Dunkin Donuts logo

Dunkin Donuts lost is bid to trademark the phrase,  “America’s Best Coffee.”

Trademark: What’s in a name? It’s a worthwhile and important question to ask these days if you’re a content producer. It used to be that giving  your piece (in whatever media) a striking, often peculiar name guaranteed attention. These days, it’s the opposite. You want to be as direct as possible. The reason, quite simply is so that people will find you. That’s the reason why the most obvious url’s sell for thousands (and even tens and hundreds of thousands of dollars). If you wanted to sell cookies 10 years ago a name like “Purple Rainbow” might have been the way to go. These days, it’s cookies.com. In fact, businesses are now formed totally based on what url you acquire. If it’s cookies.com, you’ll start a cookie company. If there’s a good deal on tires.com, you’ll sell tires.

There’s now a land grab going on in the world of trademarks. Companies and brands want to gobble up the broadest and most desirable terms for their exclusive use. They want to be searchable. They want to be found. Just last week the Chanel failed in its attempt to trademark its new perfume name “Jersey.” In this case, the opposition came not from the State but from the British Isle. The Isle of Jersey made a case against exclusivity, a claim that was recognized by the decision of the UK Patent Office. “It was important that we challenged this,” said Jersey senator Alan Maclean. “This was about ownership of the name Jersey. It is not about stopping Chanel using the name.”

Here are a few other recent attempts

  • In November Dunkin Donuts attempted to trademark the phrase “Best Coffee in America.” That claim was rejected in a 55 page response (our tax dollars at work) by the USPTO. The response read, in part, The phrase was “merely laudatory and descriptive of the alleged merit of applicant’s services and the goods featured therein,” the trademark office wrote. “Further, applicant’s informational slogan is nothing more than a claim of superiority and is so highly laudatory and descriptive of the quality of the coffee featured in applicant’s restaurants, cafes and snack bars that applicant’s claim of acquired distinctiveness, based on five years’ use of the mark in commerce, is insufficient and unpersuasive.” In 1999 Sam Adams also lost in its attempt to be lock up the phrase “Best Beer in America.”
  • Harley Davidson has failed in its efforts to trademark the sound of a revving engine.
  • In 2005 a French company failed in its efforts to trademark the smell of strawberries with the EU. .
  • Then there are the celebrity trademarks. Jay-Z and Beyonce continue in their efforts to trademark their child’s name. Donald Trump failed to have his catch phrase “You’re Fired” trademarked. Others have been more successfully. Paris Hilton owns the phrase “That’s hot.” She successfully sued Hallmark cards for using it. Celebrity stylist Rachel Zoe has trademarked “bananas.”
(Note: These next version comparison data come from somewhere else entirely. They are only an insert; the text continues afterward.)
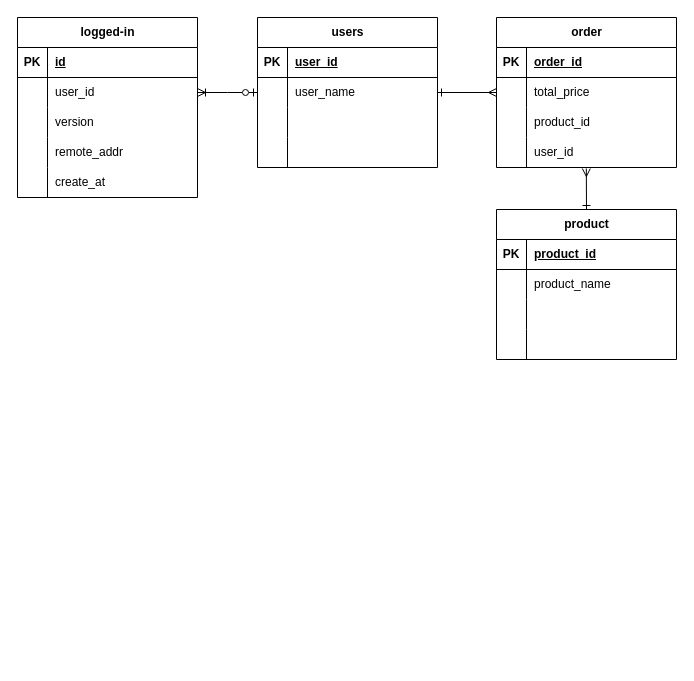
This is userErd.drawio from choiminwoo2/data-storage, a draw.io file, before an edit. Source tidied: cells renumbered, new cells numbered last; positions are measured from the earlier drawing's top-left corner, leaving out a move shared by most shapes. Both pictures are drawn from the tidied source at 100%, with x=0, y=0 at pixel (17, 17).
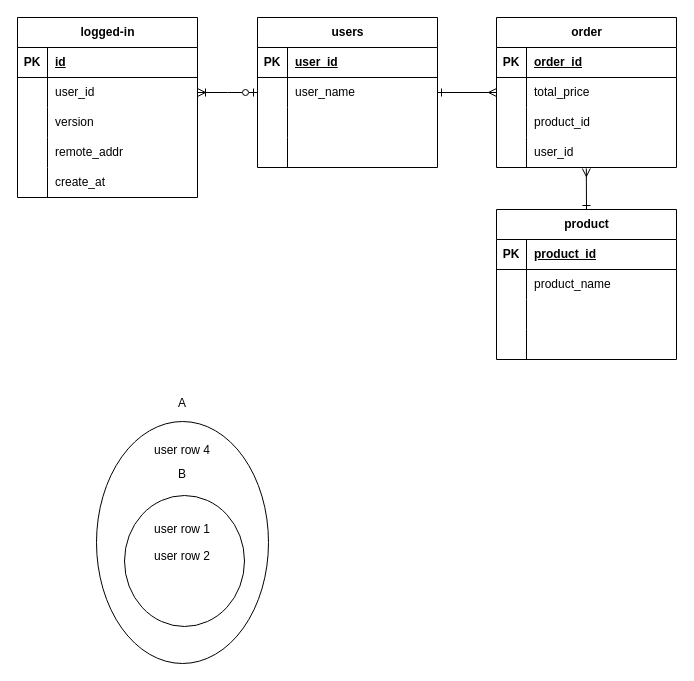
The same diagram, later.

The edit, as a diff of the source:
```diff
@@
+    <mxCell id="60" style="ellipse;whiteSpace=wrap;html=1;" parent="1" vertex="1">
+      <mxGeometry x="79" y="404" width="172" height="242" as="geometry" />
+    </mxCell>
+    <mxCell id="61" value="A" style="text;html=1;align=center;verticalAlign=middle;whiteSpace=wrap;rounded=0;" parent="1" vertex="1">
+      <mxGeometry x="135" y="371" width="60" height="30" as="geometry" />
+    </mxCell>
+    <mxCell id="62" style="ellipse;whiteSpace=wrap;html=1;" parent="1" vertex="1">
+      <mxGeometry x="107" y="478" width="120" height="131" as="geometry" />
+    </mxCell>
+    <mxCell id="63" value="B" style="text;html=1;align=center;verticalAlign=middle;whiteSpace=wrap;rounded=0;" parent="1" vertex="1">
+      <mxGeometry x="135" y="442" width="60" height="30" as="geometry" />
+    </mxCell>
+    <mxCell id="64" value="user row 4" style="text;html=1;align=center;verticalAlign=middle;whiteSpace=wrap;rounded=0;" parent="1" vertex="1">
+      <mxGeometry x="135" y="418" width="60" height="30" as="geometry" />
+    </mxCell>
+    <mxCell id="65" value="user row 1" style="text;html=1;align=center;verticalAlign=middle;whiteSpace=wrap;rounded=0;" parent="1" vertex="1">
+      <mxGeometry x="135" y="497" width="60" height="30" as="geometry" />
+    </mxCell>
+    <mxCell id="66" value="user row 2" style="text;html=1;align=center;verticalAlign=middle;whiteSpace=wrap;rounded=0;" parent="1" vertex="1">
+      <mxGeometry x="135" y="524" width="60" height="30" as="geometry" />
+    </mxCell>
```
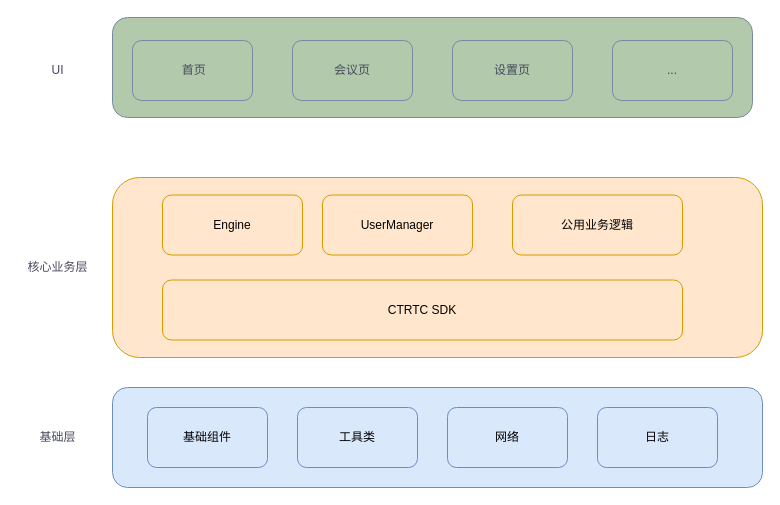
Earlier version of the draw.io diagram aone.drawio (silan-liu/drawio). Source tidied: cells renumbered, new cells numbered last; positions are measured from the earlier drawing's top-left corner, leaving out a move shared by most shapes. Both pictures are drawn from the tidied source at 100%, with x=0, y=0 at pixel (17, 17).
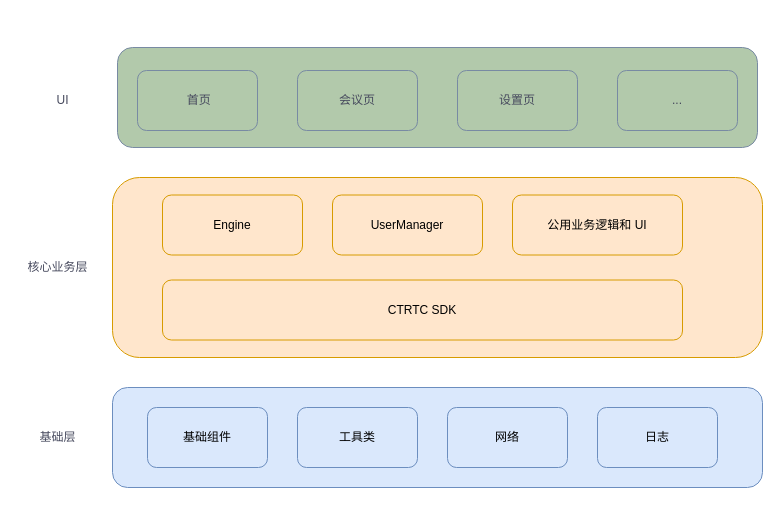
After the change.

What changed in the source:
```diff
@@
 <mxGraphModel>
   <root>
     <mxCell id="0" />
     <mxCell id="1" parent="0" />
     <mxCell id="2" style="rounded=1;whiteSpace=wrap;html=1;strokeColor=#788AA3;fontColor=#46495D;fillColor=#B2C9AB;" parent="1" vertex="1">
-      <mxGeometry x="95" width="640" height="100" as="geometry" />
+      <mxGeometry x="100" y="30" width="640" height="100" as="geometry" />
     </mxCell>
     <mxCell id="3" value="&amp;nbsp;首页" style="rounded=1;whiteSpace=wrap;html=1;fillColor=#B2C9AB;strokeColor=#788AA3;labelBackgroundColor=none;fontColor=#46495D;" parent="1" vertex="1">
-      <mxGeometry x="115" y="23" width="120" height="60" as="geometry" />
+      <mxGeometry x="120" y="53" width="120" height="60" as="geometry" />
     </mxCell>
     <mxCell id="4" value="UI" style="text;html=1;align=center;verticalAlign=middle;strokeColor=none;fillColor=none;fontColor=#46495D;" parent="1" vertex="1">
-      <mxGeometry x="20" y="38" width="40" height="30" as="geometry" />
+      <mxGeometry x="25" y="68" width="40" height="30" as="geometry" />
     </mxCell>
     <mxCell id="5" value="会议页" style="rounded=1;whiteSpace=wrap;html=1;fillColor=#B2C9AB;strokeColor=#788AA3;labelBackgroundColor=none;fontColor=#46495D;" parent="1" vertex="1">
-      <mxGeometry x="275" y="23" width="120" height="60" as="geometry" />
+      <mxGeometry x="280" y="53" width="120" height="60" as="geometry" />
     </mxCell>
     <mxCell id="6" value="设置页" style="rounded=1;whiteSpace=wrap;html=1;fillColor=#B2C9AB;strokeColor=#788AA3;labelBackgroundColor=none;fontColor=#46495D;" parent="1" vertex="1">
-      <mxGeometry x="435" y="23" width="120" height="60" as="geometry" />
+      <mxGeometry x="440" y="53" width="120" height="60" as="geometry" />
     </mxCell>
     <mxCell id="7" value="..." style="rounded=1;whiteSpace=wrap;html=1;fillColor=#B2C9AB;strokeColor=#788AA3;labelBackgroundColor=none;fontColor=#46495D;" parent="1" vertex="1">
-      <mxGeometry x="595" y="23" width="120" height="60" as="geometry" />
+      <mxGeometry x="600" y="53" width="120" height="60" as="geometry" />
     </mxCell>
     <mxCell id="8" style="rounded=1;whiteSpace=wrap;html=1;strokeColor=#d79b00;fillColor=#ffe6cc;" parent="1" vertex="1">
       <mxGeometry x="95" y="160" width="650" height="180" as="geometry" />
     </mxCell>
     <mxCell id="9" value="核心业务层" style="text;html=1;align=center;verticalAlign=middle;strokeColor=none;fillColor=none;fontColor=#46495D;" parent="1" vertex="1">
       <mxGeometry y="235" width="80" height="30" as="geometry" />
     </mxCell>
     <mxCell id="10" value="Engine" style="rounded=1;whiteSpace=wrap;html=1;strokeColor=#d79b00;fillColor=#ffe6cc;" parent="1" vertex="1">
       <mxGeometry x="145" y="177.5" width="140" height="60" as="geometry" />
     </mxCell>
     <mxCell id="11" value="UserManager" style="rounded=1;whiteSpace=wrap;html=1;strokeColor=#d79b00;fillColor=#ffe6cc;" parent="1" vertex="1">
-      <mxGeometry x="305" y="177.5" width="150" height="60" as="geometry" />
+      <mxGeometry x="315" y="177.5" width="150" height="60" as="geometry" />
     </mxCell>
-    <mxCell id="12" value="公用业务逻辑" style="rounded=1;whiteSpace=wrap;html=1;strokeColor=#d79b00;fillColor=#ffe6cc;" parent="1" vertex="1">
+    <mxCell id="12" value="公用业务逻辑和 UI" style="rounded=1;whiteSpace=wrap;html=1;strokeColor=#d79b00;fillColor=#ffe6cc;" parent="1" vertex="1">
       <mxGeometry x="495" y="177.5" width="170" height="60" as="geometry" />
     </mxCell>
     <mxCell id="13" style="rounded=1;whiteSpace=wrap;html=1;strokeColor=#6c8ebf;fillColor=#dae8fc;" parent="1" vertex="1">
       <mxGeometry x="95" y="370" width="650" height="100" as="geometry" />
     </mxCell>
     <mxCell id="14" value="基础组件" style="rounded=1;whiteSpace=wrap;html=1;strokeColor=#6c8ebf;fillColor=#dae8fc;" parent="1" vertex="1">
       <mxGeometry x="130" y="390" width="120" height="60" as="geometry" />
     </mxCell>
     <mxCell id="15" value="工具类" style="rounded=1;whiteSpace=wrap;html=1;strokeColor=#6c8ebf;fillColor=#dae8fc;" parent="1" vertex="1">
       <mxGeometry x="280" y="390" width="120" height="60" as="geometry" />
     </mxCell>
     <mxCell id="16" value="网络" style="rounded=1;whiteSpace=wrap;html=1;strokeColor=#6c8ebf;fillColor=#dae8fc;" parent="1" vertex="1">
       <mxGeometry x="430" y="390" width="120" height="60" as="geometry" />
     </mxCell>
     <mxCell id="17" value="日志" style="rounded=1;whiteSpace=wrap;html=1;strokeColor=#6c8ebf;fillColor=#dae8fc;" parent="1" vertex="1">
       <mxGeometry x="580" y="390" width="120" height="60" as="geometry" />
     </mxCell>
     <mxCell id="18" value="基础层" style="text;html=1;align=center;verticalAlign=middle;strokeColor=none;fillColor=none;fontColor=#46495D;" parent="1" vertex="1">
       <mxGeometry x="10" y="405" width="60" height="30" as="geometry" />
     </mxCell>
     <mxCell id="19" value="CTRTC SDK" style="rounded=1;whiteSpace=wrap;html=1;strokeColor=#d79b00;fillColor=#ffe6cc;" parent="1" vertex="1">
       <mxGeometry x="145" y="262.5" width="520" height="60" as="geometry" />
     </mxCell>
   </root>
 </mxGraphModel>
```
What do you do if you don’t have access to significant legal help to guide you through the legal thicket or the money to spend on buying the right mark? The good news is that you can do it. If you want to be found you have to be direct and literally repeat yourself. Getting your name or the name and description of your content out there will ensure that you get found. The Internet truly is a democratizing force in many ways. Talk about what you’re doing a lot and in a lot of places, and you will get that coveted Google spot. With practice and time you can actually find yourself in searches right next to some of the big and recognized brands and bold faced names.

Enhanced by Zemanta